Fixed Internet Providers, 4G Wireless, and the Future of the Internet
A lot of people pit 4G wireless broadband against fixed internet services. Some say that the former is where the future of the Internet lies, while others believe that the latter will continue to be the type of service that the majority of users will use when accessing the World Wide Web. But what people need to understand is that both services are different and make use of different technologies. As such, each has its own corresponding advantages and disadvantages.
What is Fixed Internet?
Fixed wireless broadband is basically one of the types of high-speed Internet access where the connections being sent to the internet providers make use of DSL cables, copper, or fibre technology. For areas where there are no DSL or cable television lines and where fibre has not yet been laid down, an alternative fixed internet service is available where the connections make use of radio signals instead of these cables. The speeds that users can expect from such connections are much slower and generally range from 1 to 10 Mbps.
What is 4G Wireless Broadband?
4G wireless broadband is the fourth and latest generation of wireless service available in the industry. It is the successor of 3G and is a widespread, high-speed wireless service. The limitation to 4G is that its availability is still very much limited to certain areas and regions. While many service providers and operators are providing 4G services, the underlying technology that they’re using might vary, such as WiMAX technology and Long Term Evolution or LTE technology.
Fixed Internet versus 4G Wireless Broadband
The major difference between the two is, obviously, the manner with which it allows users to access the Internet. Fixed Internet requires a physical connection via wires between the PC or laptop and the modem. This limits access to the web only in a fixed area—at your computer table, at your workstation, or in your cubicle at the office. While this may be limiting, the direct connection to the modem also gives users access to broadband speeds that are superfast. Fixed Internet networks are usually large and are more reliable because of this.

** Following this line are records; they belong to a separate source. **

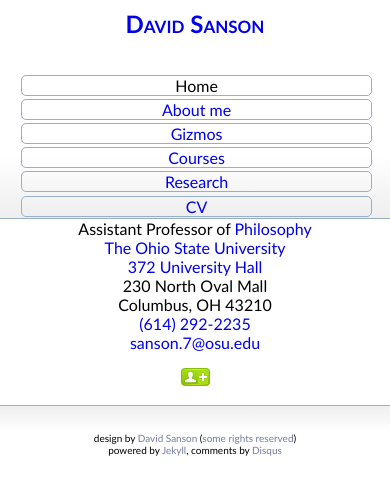
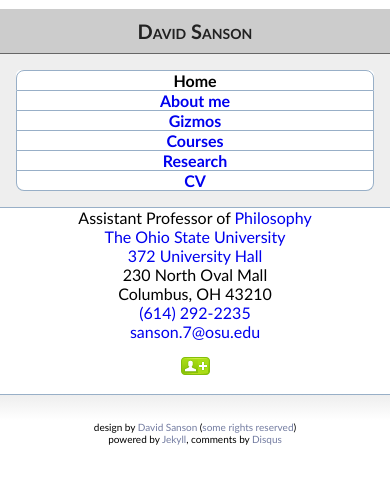
Before and after one commit to dsanson/dsanson.github.com, a Jekyll site: the page built from index.markdown, in a window 390 px wide. Shown: the top 495 px of the page. Built offline with Jekyll 4.4.1, drawn with Linux system fonts in a browser that asks for light colours; Markdown is read by kramdown in place of the engine named in the settings; comment, search, counter and statistics services are not loaded.

Commit message:
better iphone navigation

```diff
--- a/files/css/iphone.css
+++ b/files/css/iphone.css
@@ -22,7 +22,21 @@ body {
 header {
 	display: block;
     margin: 0em;
-	padding-top: 0px;
+	padding: 0px;
+	background-color: #ddd !important;
+    background: -webkit-gradient(linear, left bottom, left top, from(#eee), color-stop(1, #eeeeee), to(#fff));
+}
+
+header h1 a {
+    background-color: #ccc;
+    border-bottom: 1px solid #666;
+    color: #222;
+    display: block;
+    font-size: 20px;
+    font-weight: bold;
+    padding: 10px 0;
+    text-align: center;
+    text-decoration: none;
 }
 
 #blog-title {
@@ -36,15 +50,18 @@ nav {
     padding-top: 1em;
 	padding-bottom: em !important;
 	font-size: 100% !important;
+	padding: 0em 1em 0em 1em;
 }
 
 nav li {
-	padding: .1em;
+	padding: 0em;
 	border: none !important;
 	display: block !important;
+	margin: 0em !important;
 }
 nav li a {
     display: block !important;
+	background: white !important;
     text-align: center;
     padding-left: .5em;
     padding-right: .5em;
@@ -53,9 +70,18 @@ nav li a {
     width: auto;
     list-style-type: none;
 	border: 1px solid #98AFC7;
-	-moz-border-radius: 5px;
-	-webkit-border-radius: 5px;
-	border-radius: 5px;
+	border-top: none;
+	font-weight: bold;
+}
+
+nav li:first-child a {
+	border-top: thin solid #98AFC7;
+    -webkit-border-top-left-radius: 8px;
+    -webkit-border-top-right-radius: 8px;
+}
+nav li:last-child a {
+    -webkit-border-bottom-left-radius: 8px;
+    -webkit-border-bottom-right-radius: 8px;
 }
 
 nav li a:hover {
@@ -63,9 +89,11 @@ nav li a:hover {
 }
 
 nav ul {
+	display: block !important;
 	-webkit-padding-start: 0em;
 	padding-left: 0em;
     	padding-right: 0em;
+	margin: 1em 0em 1em 0em !important;
 }
 
 
@@ -80,7 +108,7 @@ body.readings li.readings a,
 body.assignments li.assignments a,
 body.syllabus li.syllabus a
 {
-	background-color: #ffffff;
+	background-color: #ffffff !important;
 	color: black;
 }
 
```
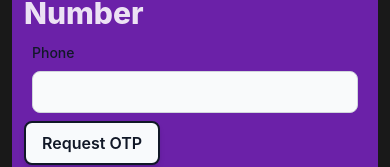
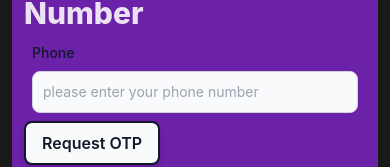
Before and after one commit to partapparam/hooperApp, a React (Vite) app: page /signin in a window 390 px wide. Shown: the part 189-356 px from the top of the page. Built offline with nearby package versions, Linux system fonts and the light colour scheme; no server answers.

Commit message:
firebase phone number fix

```diff
--- a/package.json
+++ b/package.json
@@ -21,6 +21,7 @@
     "react": "^18.2.0",
     "react-dom": "^18.2.0",
     "react-hook-form": "^7.45.2",
+    "react-phone-number-input": "^3.3.1",
     "react-router-dom": "^6.14.0"
   },
   "devDependencies": {
--- a/src/pages/Signin.jsx
+++ b/src/pages/Signin.jsx
@@ -8,6 +8,7 @@ import { RecaptchaVerifier, signInWithPhoneNumber } from "firebase/auth"
 import { useMutation } from "@apollo/client"
 import { CREATE_PLAYER } from "../graphql/mutations"
 import { useToast } from "../hooks/useToast"
+import PhoneInput from "react-phone-number-input/input"
 
 const Signup = () => {
   const navigate = useNavigate()
@@ -67,6 +68,7 @@ const Signup = () => {
 
   const requestOTP = (event) => {
     event.preventDefault()
+
     if (phoneNumber.length >= 10) {
       setExpandForm(true)
       if (!window.recaptchaVerifier) {
@@ -84,9 +86,9 @@ const Signup = () => {
     }
   }
 
-  const handleSubmit = (event) => {
-    event.preventDefault()
-    setPhoneNumber(event.target.value)
+  const handleSubmit = (number) => {
+    console.log(number)
+    setPhoneNumber(number)
   }
 
   useEffect(() => {
@@ -95,10 +97,6 @@ const Signup = () => {
       console.log(user)
     }
   }, [isLoggedIn, user])
-
-  const signOutUser = () => {
-    signout()
-  }
 
   return (
     <div>
@@ -110,11 +108,12 @@ const Signup = () => {
               <h1>Sign in with phone Number</h1>
               <div className="m-2">
                 <label htmlFor="phoneNumberInput">Phone</label>
-                <input
-                  type="tel"
+                <PhoneInput
+                  placeholder="please enter your phone number"
                   id="phoneNumberInput"
                   value={phoneNumber}
                   onChange={handleSubmit}
+                  defaultCountry="US"
                 />
               </div>
               {expandForm === true ? (
```
Also changed, not shown: 1 other file (tests, documents, lock files or other folders).
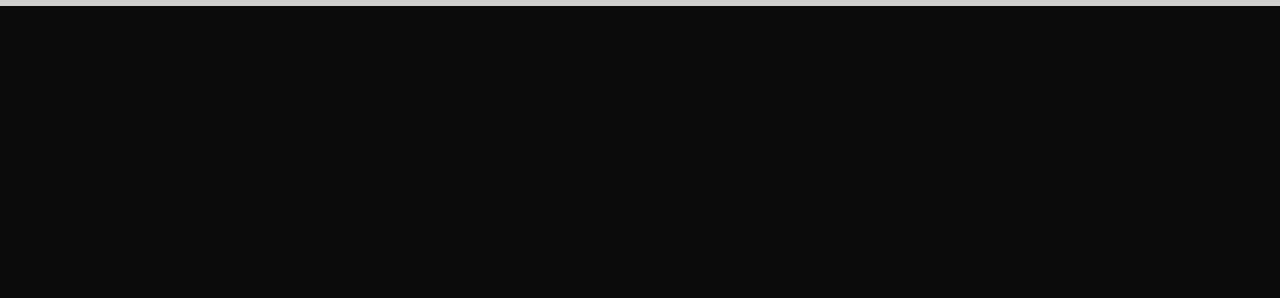
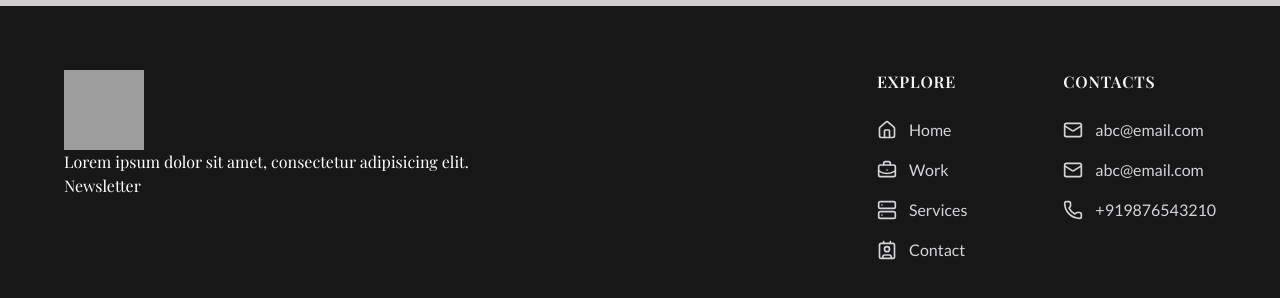
Before and after one commit to KineshLohar/interior-design, a Next.js app: page / in a window 1280 px wide. Shown: the part 1594-1892 px from the top of the page. Before the commit the page ends 1600 px from the top, so only its background shows below. Built offline with nearby package versions, Linux system fonts and the light colour scheme; grey boxes are pictures that could not be loaded; a web font is replaced by a local one.

Commit message:
Add Footer component and integrate into MainLayout; update ContactForm styles

```diff
--- a/src/app/(main)/layout.tsx
+++ b/src/app/(main)/layout.tsx
@@ -1,4 +1,5 @@
 import RevealObserver from "@/components/reveal-observer";
+import { Footer } from "@/components/viewer/footer";
 import Navbar from "@/components/viewer/navbar/navbar";
 
 export default function MainLayout({ children }: { children: React.ReactNode }) {
@@ -7,6 +8,7 @@ export default function MainLayout({ children }: { children: React.ReactNode })
             <RevealObserver />
             <Navbar />
             {children}
+            <Footer />
         </div>
     )
 }
--- a/src/components/viewer/contact/contact-form.tsx
+++ b/src/components/viewer/contact/contact-form.tsx
@@ -52,8 +52,8 @@ export const ContactForm = () => {
     if (!isMounted) return null;
 
     return (
-        <div className="w-full flex font-lato flex-col items-start justify-center tracking-wider">
-            <h2 className=" font-playfair text-xl sm:text-2xl md:text-3xl lg:text-4xl font-extrabold tracking-wider text-black mb-6">
+        <div className="w-full py-4 flex font-lato flex-col items-start justify-center tracking-wider">
+            <h2 className=" font-playfair text-xl sm:text-2xl md:text-3xl lg:text-4xl font-extrabold tracking-wider transform scale-x-125 text-black mb-6 pl-3 sm:pl-4 md:pl-5 lg:pl-6">
                 Get In Touch
             </h2>
             <Form {...form}>
@@ -111,7 +111,7 @@ export const ContactForm = () => {
                                                 <FormControl>
                                                     <RadioGroupItem value={option} className="hidden" />
                                                 </FormControl>
-                                                <FormLabel className={cn("font-medium tracking-wider rounded-lg transition duration-100 text-sm sm:text-base px-6 py-1.5 border-[1px] border-neutral-900",
+                                                <FormLabel className={cn("font-medium cursor-pointer tracking-wider rounded-lg transition duration-100 text-sm sm:text-base px-6 py-1.5 border-[1px] border-neutral-900",
                                                     field.value === option && 'bg-neutral-900 text-white/90'
                                                 )}>
                                                     {option}
--- /dev/null
+++ b/src/components/viewer/footer.tsx
@@ -0,0 +1,86 @@
+import { BriefcaseBusiness, Contact, House, Mail, Phone, Server } from "lucide-react";
+import Image from "next/image"
+import Link from "next/link";
+
+const navLinks = [
+    { href: '/', label: 'Home', icon: House },
+    { href: '/projects', label: 'Work', icon: BriefcaseBusiness },
+    { href: '/services', label: 'Services', icon: Server },
+    { href: '/contact', label: 'Contact', icon: Contact }
+];
+
+const contacts = [
+    {
+        icon: Mail,
+        value: 'abc@email.com'
+    },
+    {
+        icon: Mail,
+        value: 'abc@email.com'
+    },
+    {
+        icon: Phone,
+        value: '+919876543210'
+    },
+
+]
+
+export const Footer = () => {
+    return (
+        <footer className="w-full p-4 sm:p-8 md:p-12 lg:p-16 bg-neutral-900 flex flex-col items-stretch justify-start md:flex-row md:items-start md:justify-between">
+            <div className="w-full md:w-6/12 flex flex-col items-start">
+                <div className="relative h-20 w-20">
+                    <Image
+                        src='/background.jpeg'
+                        alt="logo"
+                        fill
+                        className="object-center object-cover"
+                    />
+                </div>
+                <p>Lorem ipsum dolor sit amet, consectetur adipisicing elit.</p>
+                <div>
+                    Newsletter
+                </div>
+            </div>
+            <div className="w-full md:w-6/12 flex justify-between md:gap-24">
+                <div className="md:ml-auto">
+                    <h6 className="font-semibold tracking-wider text-neutral-100">EXPLORE</h6>
+                    <ul className="space-y-4 mt-6 font-lato">
+                        {
+                            navLinks?.map((item, i: number) => {
+                                const Icon = item?.icon;
+                                return (
+                                    <li key={i} >
+                                        <Link href={item?.href} className="group flex items-center gap-3 text-zinc-300 hover:text-zinc-50">
+                                            <Icon className="h-5 w-5 group-hover:-translate-x-1 transition duration-200" />
+                                            <span>
+                                                {item.label}
+                                            </span>
+                                        </Link>
+                                    </li>
+                                )
+                            })
+                        }
+                    </ul>
+                </div>
+                <div>
+                    <h6 className="font-semibold tracking-wider text-neutral-100">CONTACTS</h6>
+                    <ul className="space-y-4 mt-6 font-lato">
+                        {
+                            contacts?.map((item, i: number) => {
+                                const Icon = item?.icon;
+                                return (
+                                    <li key={i} className="flex items-center gap-3 text-zinc-300">
+                                        <Icon className="h-5 w-5" />
+                                        <span>{item?.value}</span>
+                                    </li>
+                                )
+                            })
+                        }
+                    </ul>
+                </div>
+            </div>
+
+        </footer>
+    )
+}
```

On the other hand, one may consider 4G wireless broadband as “on-the-go” Internet that users can access, anytime and anywhere they want to, as long as there’s a strong signal from the mobile carrier they’re subscribed to. 4G is also able to transfer data at faster speeds. It does so by splitting the data to be transmitted over various radio frequencies so that a larger amount of data can be transferred per second.
Reliability, Cost, and Users’ General Preferences
While there are many considerations that can be made when looking at both technologies, three stand out: service reliability, cost, and user preference. For the first point, fixed broadband emerges as the more reliable option because the connection is not dependent on the strength of the operator’s signal in the area. The computer is connected directly to the modem, so there’s no need to worry if the area or region that you might be traveling to has poor coverage. The costs of each service depend highly on the type of plan or contract that you’ve taken out with your provider or carrier. It’s notable that many users experience bill shock when it comes to 4G mobile broadband as they are usually unaware of the amount of data they have used via their devices until their bill arrives. However, the cost is not much of an issue if the user is well aware of the limits and keeps track of his or her mobile data usage.
Perhaps the future of the Internet—and the type of technology that may predominate—lies mainly with the users and their preference. Fixed broadband and 4G wireless each have their own pros and cons and corresponding strengths and weaknesses. One emerges on top as being constant and reliable, while the other provides the convenience of portability and accessibility. However, the broadband industry is constantly evolving and perhaps improvements and developments in one type or the other will reveal which technology is more fitting for the future of the Internet.